The intestinal walls are lined with layers of muscle that contract and relax in a coordinated rhythm as they move food through the intestinal tract. In some cases of IBS, these contractions are stronger and last longer than normal. Food is forced through the intestines too quickly, causing gas, bloating and diarrhea (diarrhea-predominant IBS). In other cases, the opposite occurs. Food moves through the intestinal tract too slowly, and stools become hard and dry (constipation-predominant IBS). Some people with IBS have a combination of both.
The underlying cause of IBS isn't known. Investigations into the cause have found that IBS may sometimes be triggered by an intestinal infection that involves severe diarrhea and inflammation of the colon. Those symptoms may cause changes within the colon that affect its function and lead to IBS. Ongoing inflammation has been observed in some people with IBS, particularly those with the diarrhea-predominant form of the disorder.
Based on this information, a study was conducted that examined the use of prednisolone, a corticosteroid medication that helps control inflammation, in treating IBS. However, no significant reduction in IBS symptoms was found in people who took prednisolone. Although anti-inflammatory medications are still under consideration in IBS research, currently no scientific evidence supports using these medications to treat IBS, and they are not part of mainstream IBS care.
Many people who have mild IBS symptoms don't require treatment with medication. Dietary and lifestyle changes, such as avoiding foods that trigger symptoms and reducing stress, are often enough to control IBS.
For those with moderate to severe IBS, medications targeted to control specific symptoms may be necessary. For example, tricyclic antidepressant medications such as imipramine and amitriptyline may be helpful in people who have diarrhea-predominant IBS with abdominal pain. These drugs can help slow colon function and reduce pain. Lubiprostone, a medication used to treat constipation, is also helpful for women older than 18 who have constipation-predominant IBS.

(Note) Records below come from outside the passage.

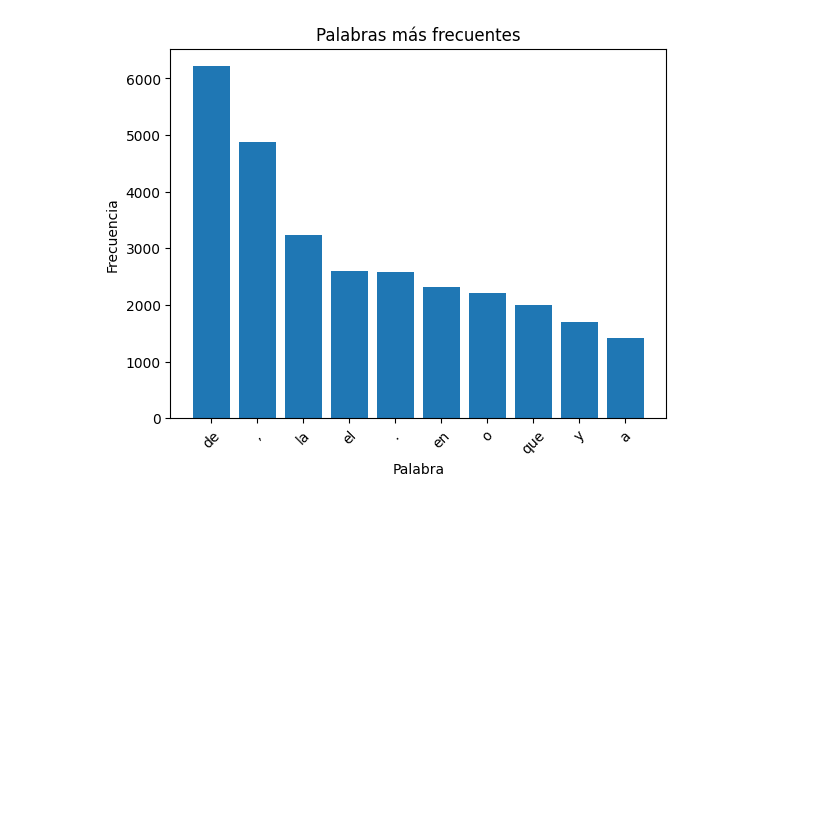
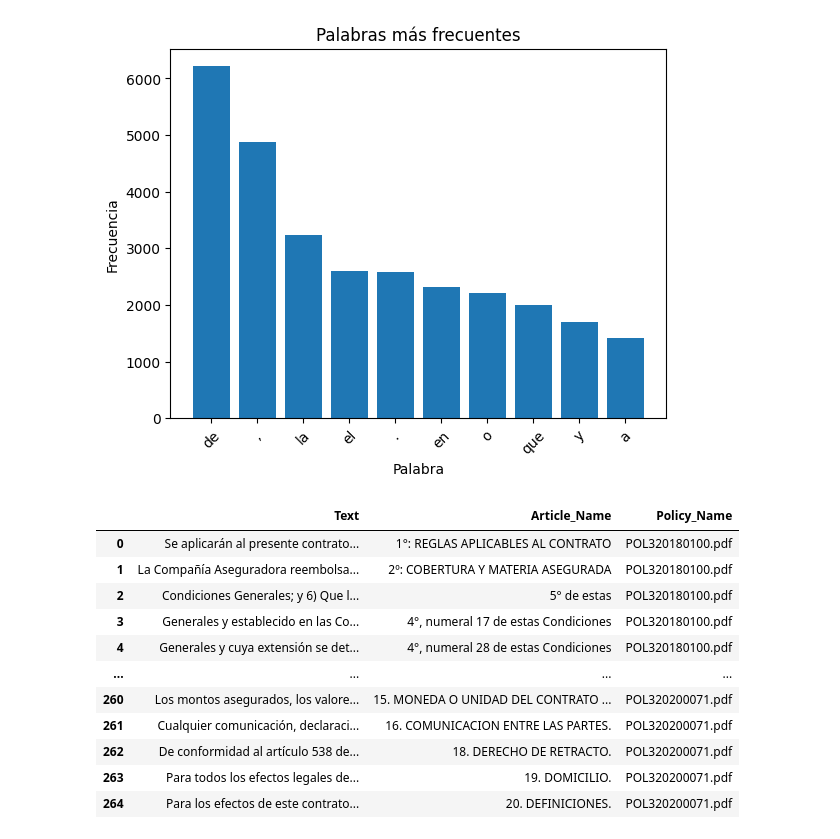
Before and after one commit to rodrigo-ds4/InsuranceAIBot, a Jupyter notebook: notebooks/download.ipynb, the cells around one changed output. Drawn from its saved outputs; the diff is of its cells as text; code cells hidden in the pictures; blank space fills up the shorter version.

```diff
--- a/notebooks/download.ipynb
+++ b/notebooks/download.ipynb
@@ -159,48 +176,63 @@ plt.show()
 # %%
-import os
-import pandas as pd
-import PyPDF2
-
-# Ruta de la carpeta que contiene los PDFs de las pólizas
+# Ruta de la carpeta que contiene los archivos PDF
 folder_path = "../raw-dataset/"
 
 # Listas para almacenar los datos extraídos
-textos = []
-nombres_articulos = []
-nombres_polizas = []
+texts = []
+article_names = []
+policy_names = []
 
 # Iterar sobre los archivos en la carpeta
 for file in os.listdir(folder_path):
     if file.endswith(".pdf"):  # Verificar si el archivo es un PDF
         file_path = os.path.join(folder_path, file)  # Obtener la ruta completa del archivo
 
         # Leer el archivo PDF
-        with open(file_path, "rb") as pdf_file:
-            reader = PyPDF2.PdfReader(pdf_file)
+        with pdfplumber.open(file_path) as pdf:
+            # Extraer texto de cada página
+            for page in pdf.pages:
+                page_text = page.extract_text()
+                page_text = re.sub(r'Artículo', 'ARTÍCULO', page_text)
+                # Dividir el texto en artículos utilizando una combinación de métodos
+                articles = []
 
-            # Extraer el texto de cada página
-            for page in reader.pages:
-                page_text = page.extract_text()
-
-                # Dividir el texto en artículos
-                articulos = page_text.split("ARTÍCULO")  # Separar por línea en blanco y la palabra "Artículo"
+                # Dividir por "ARTÍCULO"
+                articles += page_text.split("ARTÍCULO")[1:]
 
                 # Iterar sobre los artículos y almacenar los datos en las listas
-                for articulo in articulos[1:]:  # Omitir el primer elemento, ya que suele ser el encabezado de la póliza
-                    #nombre_articulo, texto = articulo.split("\n", 1)  # Dividir el artículo en nombre y texto
-                    nombre_poliza = file  # Utilizar el nombre del archivo como nombre de la póliza
-
-                    nombres_articulos.append(nombre_articulo.strip())  # Eliminar espacios en blanco alrededor del nombre
-                    textos.append(texto.strip())  # Eliminar espacios en blanco alrededor del texto
-                    nombres_polizas.append(nombre_poliza)
+                for article in articles:
+                    split_article = article.split("\n", 1)
+                    if len(split_article) == 2:
+                        article_name, text = split_article
+                    else:
+                        article_name = "Nombre del artículo no encontrado"
+                        text = article
+                    policy_name = file  # Utilizar el nombre del archivo como nombre de la política
+                    article_names.append(article_name.strip())
+                    texts.append(text.strip())
+                    policy_names.append(policy_name)
 
 # Crear el DataFrame
 df = pd.DataFrame({
-    "Texto": textos,
-    "Nombre_Articulo": nombres_articulos,
-    "Nombre_Poliza": nombres_polizas
+    "Text": texts,
+    "Article_Name": article_names,
+    "Policy_Name": policy_names
 })
 
 # Mostrar el DataFrame
-print(df.head())
+display(df)
+
+result = df.loc[df['Policy_Name'] == 'POL320210063.pdf']
 # %% [output]
+|  | Text | Article_Name | Policy_Name |
+| 0 | Se aplicarán al presente contrato... | 1°: REGLAS APLICABLES AL CONTRATO | POL320180100.pdf |
+| 1 | La Compañía Aseguradora reembolsa... | 2º: COBERTURA Y MATERIA ASEGURADA | POL320180100.pdf |
+| 2 | Condiciones Generales; y 6) Que l... | 5° de estas | POL320180100.pdf |
+| 3 | Generales y establecido en las Co... | 4°, numeral 17 de estas Condiciones | POL320180100.pdf |
+| 4 | Generales y cuya extensión se det... | 4°, numeral 28 de estas Condiciones | POL320180100.pdf |
+| ... | ... | ... | ... |
+| 260 | Los montos asegurados, los valore... | 15. MONEDA O UNIDAD DEL CONTRATO ... | POL320200071.pdf |
+| 261 | Cualquier comunicación, declaraci... | 16. COMUNICACION ENTRE LAS PARTES. | POL320200071.pdf |
+| 262 | De conformidad al artículo 538 de... | 18. DERECHO DE RETRACTO. | POL320200071.pdf |
+| 263 | Para todos los efectos legales de... | 19. DOMICILIO. | POL320200071.pdf |
+| 264 | Para los efectos de este contrato... | 20. DEFINICIONES. | POL320200071.pdf |
```
Also changed, not shown: parts of 3 cells of this notebook, 1 other file.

Medications now under investigation that appear to show promise in treating IBS include antibiotics, which are designed to fight infection; and probiotics, which introduce new and healthier forms of bacteria into the intestinal tract. Antibotics appear to be beneficial in some people whose IBS symptoms are due to an overgrowth of bacteria in the intestines. Probiotics seem to have a positive effect on the bacterial environment within the colon, leading to a reduction in symptoms in some people. These findings are preliminary, though, and more research is needed before antibiotics and probiotics become standard treatment for IBS.
If you have questions about the best treatment for IBS, talk to your doctor. Mild cases of IBS usually can be managed by a primary care physician. If you're having trouble controlling IBS symptoms with lifestyle and dietary changes alone, you may want to consult a gastroenterologist who has expertise in treating IBS and can help you develop a treatment plan to fit your circumstances.
— Michael Picco, M.D., Gastroenterology & Hepatology, Mayo Clinic, Jacksonville, Fla.